[Opening Available records section]
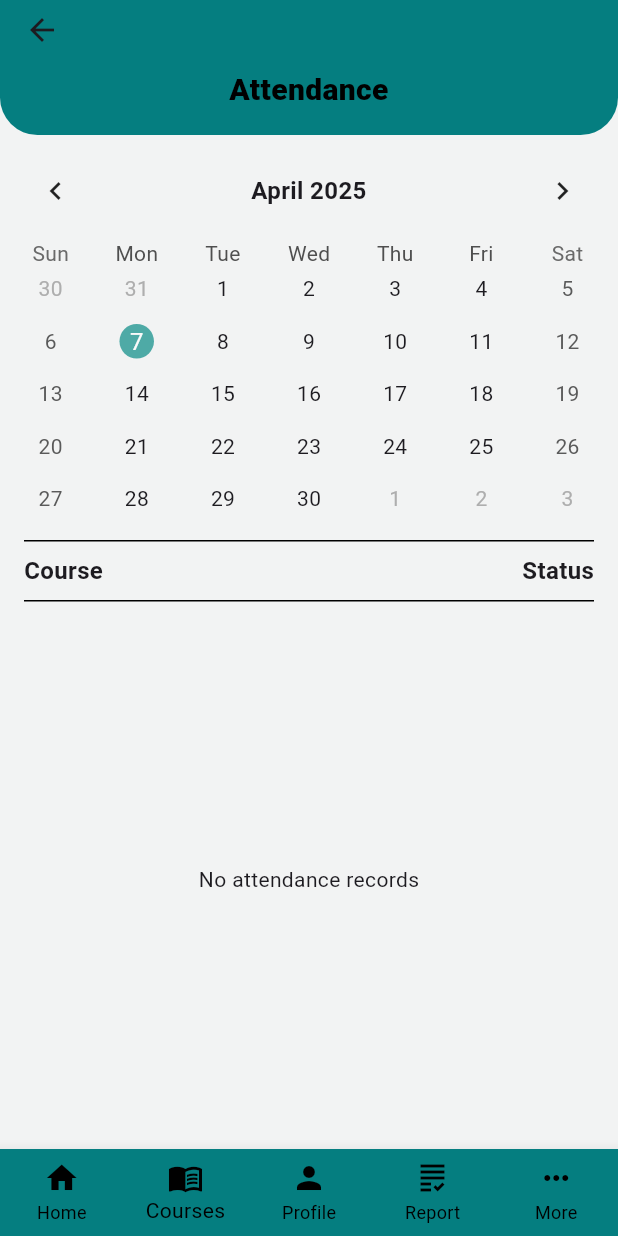
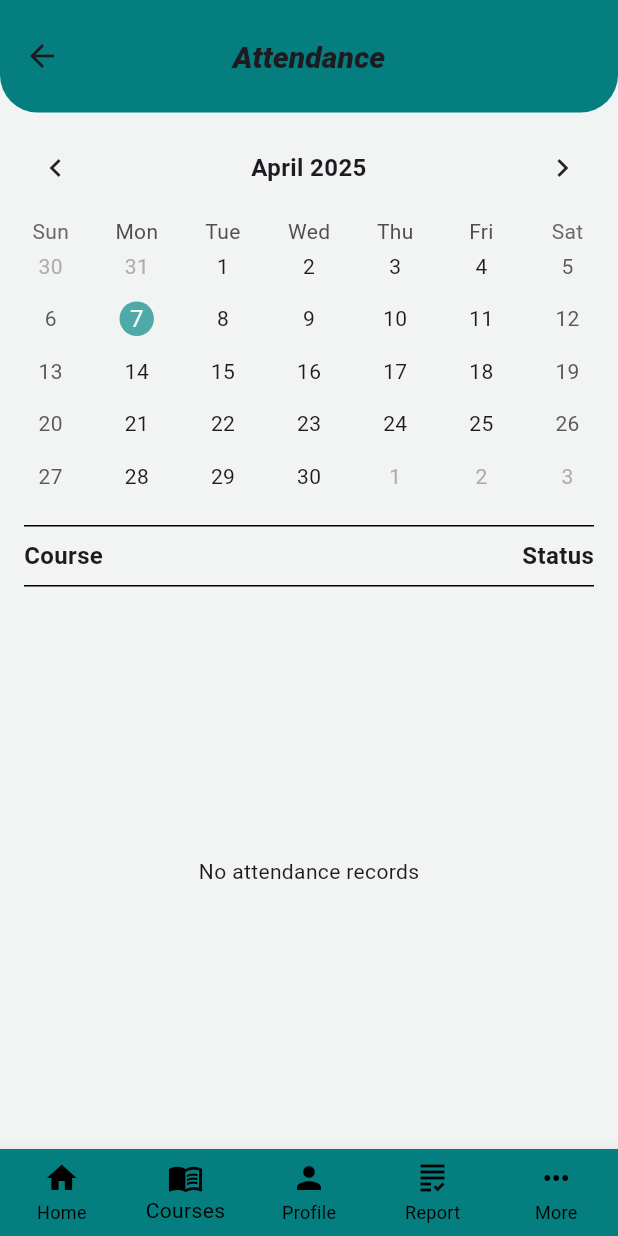
Before and after one commit to Manar-Ashraf/EduSync, a Flutter app: the AttendanceStudent screen opened directly, on a phone screen of 412 x 824 dp. Run offline on Flutter 3.47's test engine with Material 3 defaults, Android fonts, the light colour scheme and no system bars; drawn by our look-alikes of table_calendar; our stand-ins replace cloud_firestore, firebase_auth, firebase_core, fl_chart, percent_indicator; accounts and stored records are empty.

```diff
--- a/lib/screens/instructor/home_instructor.dart
+++ b/lib/screens/instructor/home_instructor.dart
@@ -75,7 +75,6 @@ class _HomeInstructorState extends State<HomeInstructor> {
           final classDoc = classDocs.docs[j];
           final className = classDoc['className'] as String? ?? 'N/A';
 
-          // Use modulo to cycle through hardcoded student counts
           final studentCount = _studentCounts[(i + j) % _studentCounts.length];
 
           _classes.add({
--- a/lib/screens/parent/student_report.dart
+++ b/lib/screens/parent/student_report.dart
@@ -227,7 +227,7 @@ class _StudentReportState extends State<StudentReport> {
                   child: Text("You don't have permission to view this report"),
                 )
               else if (isLoading)
-                const Center(child: CircularProgressIndicator())
+                const Center(child: CircularProgressIndicator(color: Color.fromARGB(255, 5, 126, 128),))
               else if (subjectScores.isEmpty)
                 const Center(child: Text("No report data available"))
               else
--- a/lib/screens/student/attendance_student.dart
+++ b/lib/screens/student/attendance_student.dart
@@ -97,40 +97,23 @@ class _AttendanceStudentState extends State<AttendanceStudent> {
     return Scaffold(
       backgroundColor: const Color.fromARGB(255, 242, 243, 243),
       appBar: AppBar(
-        toolbarHeight: 30.0,
         backgroundColor: const Color.fromARGB(255, 5, 126, 128),
+        toolbarHeight: 75,
+        title: Text(
+          "Attendance",
+          style: const TextStyle(
+            fontSize: 20,
+            fontWeight: FontWeight.w900,
+            fontStyle: FontStyle.italic,
+          ),
+        ),
+        centerTitle: true,
+        shape: const RoundedRectangleBorder(
+          borderRadius: BorderRadius.vertical(bottom: Radius.circular(25)),
+        ),
       ),
       body: Column(
         children: [
-          Container(
-            height: 60,
-            padding: const EdgeInsets.symmetric(horizontal: 16, vertical: 10),
-            decoration: const BoxDecoration(
-              color: Color.fromARGB(255, 5, 126, 128),
-              borderRadius: BorderRadius.only(
-                bottomLeft: Radius.circular(25),
-                bottomRight: Radius.circular(25),
-              ),
-            ),
-            child: SafeArea(
-              child: Row(
-                children: [
-                  Expanded(
-                    child: Text(
-                      "Attendance",
-                      style: const TextStyle(
-                        fontSize: 20,
-                        fontWeight: FontWeight.w900,
-                        color: Colors.black,
-                      ),
-                      textAlign: TextAlign.center,
-                    ),
-                  ),
-                ],
-              ),
-            ),
-          ),
-
           Container(
             padding: const EdgeInsets.all(5.0),
             child: TableCalendar(
@@ -169,7 +152,7 @@ class _AttendanceStudentState extends State<AttendanceStudent> {
             ),
           ),
 
-          const SizedBox(height: 5),
+          const SizedBox(height: 10),
 
           Expanded(
             child: Padding(
```
Also changed, not shown: lib/screens/instructor/class_details.dart (+14 -1 lines), lib/screens/student/report.dart (+93 -34 lines).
[Closing Available records section]
Exercise prompt -> Your answer should set down the listing verbatim and leave out its images.

Task output ->
Before and after one commit to Manar-Ashraf/EduSync, a Flutter app: the AttendanceStudent screen opened directly, on a phone screen of 412 x 824 dp. Run offline on Flutter 3.47's test engine with Material 3 defaults, Android fonts, the light colour scheme and no system bars; drawn by our look-alikes of table_calendar; our stand-ins replace cloud_firestore, firebase_auth, firebase_core, fl_chart, percent_indicator; accounts and stored records are empty.

```diff
--- a/lib/screens/instructor/home_instructor.dart
+++ b/lib/screens/instructor/home_instructor.dart
@@ -75,7 +75,6 @@ class _HomeInstructorState extends State<HomeInstructor> {
           final classDoc = classDocs.docs[j];
           final className = classDoc['className'] as String? ?? 'N/A';
 
-          // Use modulo to cycle through hardcoded student counts
           final studentCount = _studentCounts[(i + j) % _studentCounts.length];
 
           _classes.add({
--- a/lib/screens/parent/student_report.dart
+++ b/lib/screens/parent/student_report.dart
@@ -227,7 +227,7 @@ class _StudentReportState extends State<StudentReport> {
                   child: Text("You don't have permission to view this report"),
                 )
               else if (isLoading)
-                const Center(child: CircularProgressIndicator())
+                const Center(child: CircularProgressIndicator(color: Color.fromARGB(255, 5, 126, 128),))
               else if (subjectScores.isEmpty)
                 const Center(child: Text("No report data available"))
               else
--- a/lib/screens/student/attendance_student.dart
+++ b/lib/screens/student/attendance_student.dart
@@ -97,40 +97,23 @@ class _AttendanceStudentState extends State<AttendanceStudent> {
     return Scaffold(
       backgroundColor: const Color.fromARGB(255, 242, 243, 243),
       appBar: AppBar(
-        toolbarHeight: 30.0,
         backgroundColor: const Color.fromARGB(255, 5, 126, 128),
+        toolbarHeight: 75,
+        title: Text(
+          "Attendance",
+          style: const TextStyle(
+            fontSize: 20,
+            fontWeight: FontWeight.w900,
+            fontStyle: FontStyle.italic,
+          ),
+        ),
+        centerTitle: true,
+        shape: const RoundedRectangleBorder(
+          borderRadius: BorderRadius.vertical(bottom: Radius.circular(25)),
+        ),
       ),
       body: Column(
         children: [
-          Container(
-            height: 60,
-            padding: const EdgeInsets.symmetric(horizontal: 16, vertical: 10),
-            decoration: const BoxDecoration(
-              color: Color.fromARGB(255, 5, 126, 128),
-              borderRadius: BorderRadius.only(
-                bottomLeft: Radius.circular(25),
-                bottomRight: Radius.circular(25),
-              ),
-            ),
-            child: SafeArea(
-              child: Row(
-                children: [
-                  Expanded(
-                    child: Text(
-                      "Attendance",
-                      style: const TextStyle(
-                        fontSize: 20,
-                        fontWeight: FontWeight.w900,
-                        color: Colors.black,
-                      ),
-                      textAlign: TextAlign.center,
-                    ),
-                  ),
-                ],
-              ),
-            ),
-          ),
-
           Container(
             padding: const EdgeInsets.all(5.0),
             child: TableCalendar(
@@ -169,7 +152,7 @@ class _AttendanceStudentState extends State<AttendanceStudent> {
             ),
           ),
 
-          const SizedBox(height: 5),
+          const SizedBox(height: 10),
 
           Expanded(
             child: Padding(
```
Also changed, not shown: lib/screens/instructor/class_details.dart (+14 -1 lines), lib/screens/student/report.dart (+93 -34 lines).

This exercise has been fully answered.